Company Kolari completed the teardown of the new flagship mirrorless camera Nikon z9. Kolari offers specialized lens filters as well as infrared and full spectrum camera converters, so they are well versed with cameras and take them apart perfectly.
The Z9 is a true professional camera with all the specs to match, including a new 45,7MP multi-layer sensor and 8K/60p video recording. The Z9 records full resolution RAW images at up to 20fps, 45MP JPEG images at 30fps, and 11MP JPEG images at 120fps. The Z9 also features an all-new 3,69 million-dot OLEV electronic viewfinder with reduced latency and greater brightness.
After discussing the features and design of the Z9, Alex and Jared from Kolari Vision set about disassembling the Z9. They started from the bottom, removing parts of the bottom plate and cutting through a strip of copper foil. They then removed the screws from many places on the camera, including the bottom bezel, side panels, the back of the camera, and the viewfinder area. Once the screws are removed, the entire back panel can pop out, including the XNUMX-way tilting LCD. Fortunately, nothing will happen to the complex display mechanism.
Once the back panel is removed, you can see the insides of the camera, including the entire extensive cable set. The Z9 has a lot of buttons, more than the Z7 II, because a lot of information has to flow through the camera.
This teardown is a first look at the Z9 motherboard, including the EXPEED 7 processor. The processor is surrounded by a custom heatsink frame that transfers heat from the processor to the camera body: better heat dissipation.
Nikon has added holes to access the sensor screws. Nikon adjusts the position of the sensor to ensure it is perfectly calibrated and parallel to the focal plane. The sensor must be calibrated to avoid focus errors. New access holes make it easier for the technician to fine-tune the sensor position without having to reassemble the camera. Another nice design aspect is the presence of a connection between the battery board and the board, making it easy to repair.
The heatsink is then removed, which includes numerous thermal pads underneath. From here we can see that the Z9 has two sensor strips. This is how the Z9 ensures blackout-free shooting. The camera transmits data from its sensor to the processor / displays and memory cards separately using separate loops.

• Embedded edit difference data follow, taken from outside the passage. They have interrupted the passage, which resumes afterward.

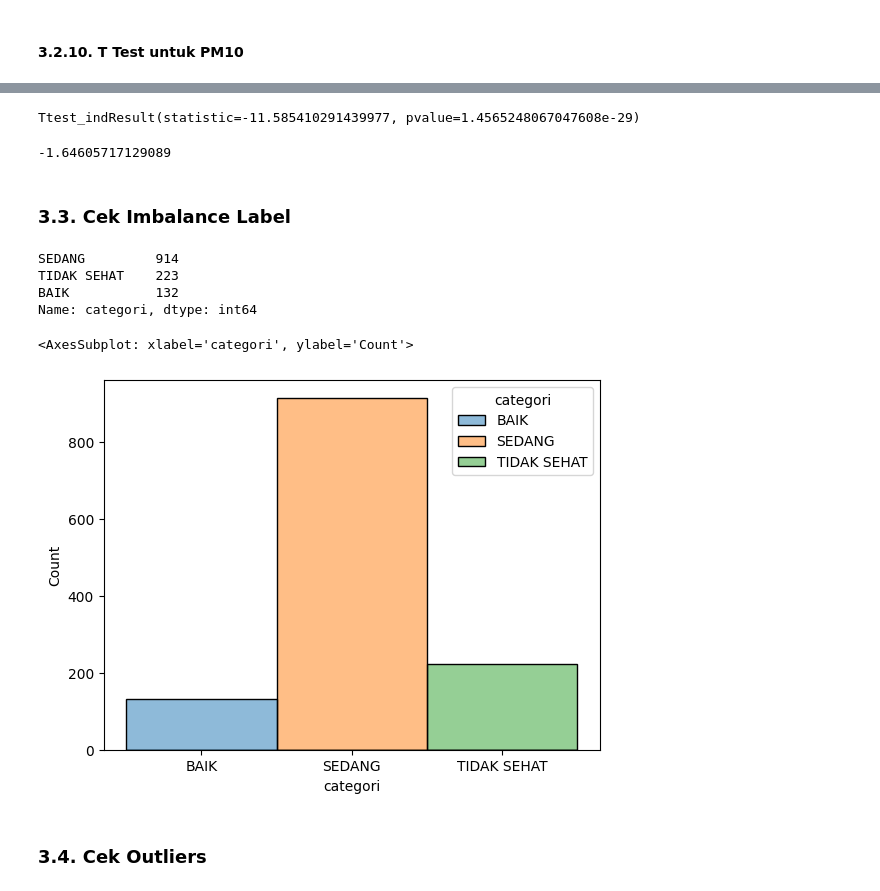
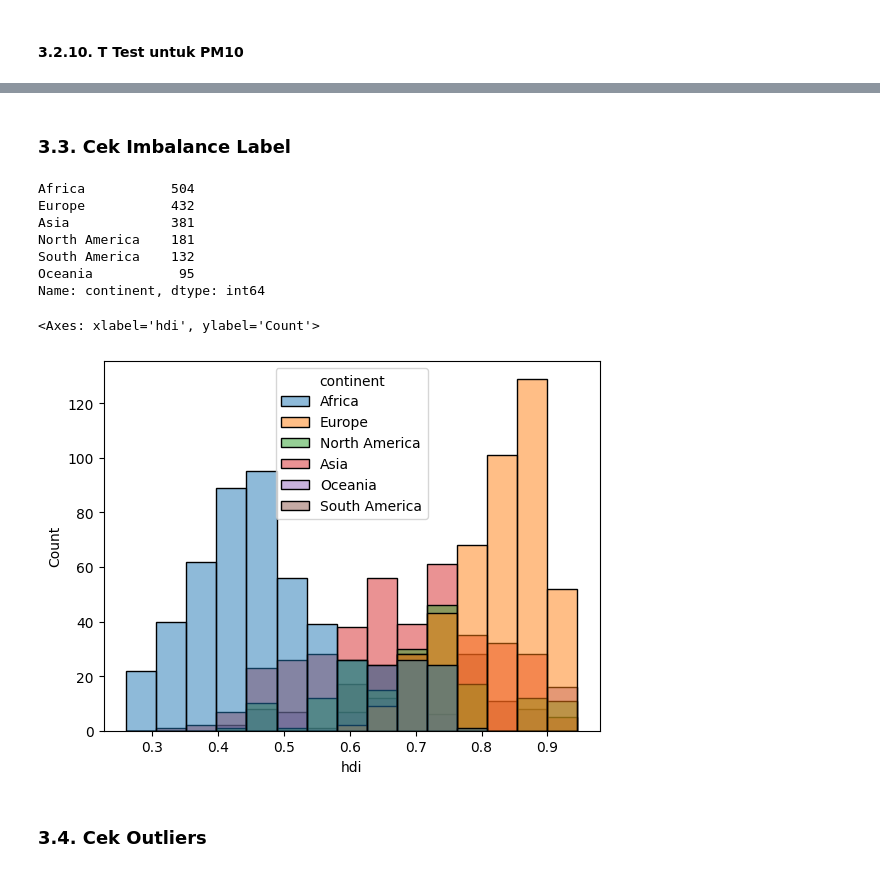
Before and after one commit to elfarahma/ml_process, a Jupyter notebook: eda.ipynb, the cells around one changed output, grey strips where cells are left out. Cells and saved outputs as stored; diff of their text form; code cells hidden in the pictures.

```diff
--- a/eda.ipynb
+++ b/eda.ipynb
@@ -383,13 +217,0 @@ scs.t.ppf(0.05, df = (len(dataset) - 2))
-# %%
-# perform t-test untuk 2 variabel
-scs.ttest_ind(
-    dataset_baik[dataset_baik.no2.isnull() != True].no2,
-    dataset_tidak_baik[dataset_tidak_baik.no2.isnull() != True].no2
-)
-# %% [output]
-Ttest_indResult(statistic=-11.585410291439977, pvalue=1.4565248067047608e-29)
-# %%
-# nilai t critical untuk alpha 0.05
-scs.t.ppf(0.05, df = (len(dataset) - 2))
-# %% [output]
--1.64605717129089
@@ -399,14 +218,17 @@ scs.t.ppf(0.05, df = (len(dataset) - 2))
 # %% [markdown]
 ### 3.3. Cek Imbalance Label
 # %%
-dataset.categori.value_counts()
+dataset.continent.value_counts()
 # %% [output]
-SEDANG         914
-TIDAK SEHAT    223
-BAIK           132
-Name: categori, dtype: int64
+Africa           504
+Europe           432
+Asia             381
+North America    181
+South America    132
+Oceania           95
+Name: continent, dtype: int64
 # %%
-sns.histplot(data = dataset, x = "categori", hue = "categori")
+sns.histplot(data = dataset, x = "hdi", hue = "continent")
 # %% [output]
-<AxesSubplot: xlabel='categori', ylabel='Count'>
+<Axes: xlabel='hdi', ylabel='Count'>
-[figure, old version]
+[figure, new version]
```
Also changed, not shown: parts of 54 cells of this notebook.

After all cables are disconnected, the motherboard is removed. The card readers are located on opposite sides of the board, just like the Z7 II. Nikon also soldered all the ports on the board. Compared to the Sony a1, which includes detachable flex cables for many of its ports, the Z9 will be more difficult to repair if there are any issues with the ports.
Under the motherboard is another layer of the camera heatsink frame. Removing this frame gives full access to the image sensor. The full frame sensor is a standard size, but with the IBIS system the array looks quite large. IBIS locks into place to reduce the risk of damage when not in use. Many IBIS components float freely when not in use.
“The Z9 combines classic features we've seen in Nikon DSLRs of the past with new innovations never seen before. If you shoot with DSLRs and refrain from mirrorless cameras because of battery life, EVF lag, or because you (for some reason) don't like small, light cameras, then this is the mirrorless camera that you need.